Getting more hints that Ammi was cool and unconventional back when she was Kamala’s age is only pushing me further into JUST TELL HER YOUR SECRET territory.
I also like the mirror we got in the relationship between Najma and Kamran. She goes HAM and destroys everything she has to in order to protect him from Damage Control—but the second he’s physically safe she abandons him to his fate. Helping Kamala and her family was too deep a betrayal in her mind.
While I thought this episode was a little too plot-and-action heavy, I did enjoy the chase scenes for what they were.

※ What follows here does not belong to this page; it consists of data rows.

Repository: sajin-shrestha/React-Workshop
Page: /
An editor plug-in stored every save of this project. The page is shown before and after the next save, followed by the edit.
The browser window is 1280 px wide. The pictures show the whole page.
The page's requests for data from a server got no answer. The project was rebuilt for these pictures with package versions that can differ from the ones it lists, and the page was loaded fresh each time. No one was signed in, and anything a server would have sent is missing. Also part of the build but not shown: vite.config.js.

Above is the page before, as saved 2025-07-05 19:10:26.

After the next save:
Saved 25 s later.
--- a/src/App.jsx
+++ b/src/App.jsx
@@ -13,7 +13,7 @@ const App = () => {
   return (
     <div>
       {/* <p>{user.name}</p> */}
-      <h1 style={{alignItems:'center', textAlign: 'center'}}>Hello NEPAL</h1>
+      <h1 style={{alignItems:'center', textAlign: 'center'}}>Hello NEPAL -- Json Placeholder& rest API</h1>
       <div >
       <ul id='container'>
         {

I thought they used Karachi well, especially the way Kamala, Waleed, and Kimo have to use multiple modes of transport to try to get away. Once again Kamala is very clearly still learning how to fight, and hasn’t suddenly leveled up—and once again her biggest hero moment is protecting the innocent. The scenes do the typical Marvel thing of showing us that the civilians survive. I also thought it was interesting that, unless I missed something, Kamala doesn’t kill anyone. I’m pretty sure Kimo does, and obviously we see Najma kill Waleed. But Kamala blocks, evades, and protects, but doesn’t land anything close to a killing blow.
I should also mention that because Indiana Jones and the Last Crusade and 1999’s The Mummy Starring America’s Sweetheart Brendan Fraser were extremely formative for me, it’s constitutionally impossible for me to meet a character like Waleed and not immediately say “The Brotherhood of the Cruciform Sword!” or, “The Medjai!”—but I guess The Red Daggers is pretty cool, too.
Back to the show’s focus on small details, I thought the lunch scene was perfect. The second the camera lingered on Kamala’s cuffed jeans for an extra second I knew what was coming, and it was such an excellent way to show the divides in the family. The cousins don’t think of it, because it would never occur to them to wear jeans to a nice lunch. Ammi doesn’t think of it because she hasn’t been back in so long, but she naturally dresses up. And of course it turns into another opportunity for the cousins to tease Kamala for her “American Born Confused” diaspora status. The through line of her finding the food too spicy is paid off so nicely in the bonfire scene, where she finally starts to feel welcomed with her bag of biryani.
I was also glad the writers took a moment to check in on all of Kamala’s messages to Nakia, and how resoundingly they’ve been ignored. Hopefully Bruno’s doing some damage control of his own back home.
Also how cool is that Ant-Man mural?
But again, I think it’s telling that these are the moments that are sticking in my head. I’m glad the show took us to Karachi, and I liked the action stuff, but I think the strongest work is in these quieter character moments. The Clandestine stuff felt a bit shoehorned in. And I’m not sure where I stand on the: “Next Week, During Partition” cliffhanger ending. Obviously the show’s been seeding the family’s history the entire time, but this is a lot to try to pack into a six-episode series.
I love Kamala enough to follow the show wherever it takes me, but I’m nervous about next week.
Nani to Ammi: Your skin is so dry! Are you again on one of your strange diets???
Kamala: I’m breaking more than I can fix!
Nani: If you had lived like I have, lost what I have, you learn to find beauty in the pieces.
Kimo: Come with me if you want to live.
Kimo: Just kidding, I’ve always wanted to say that! But really, we should go.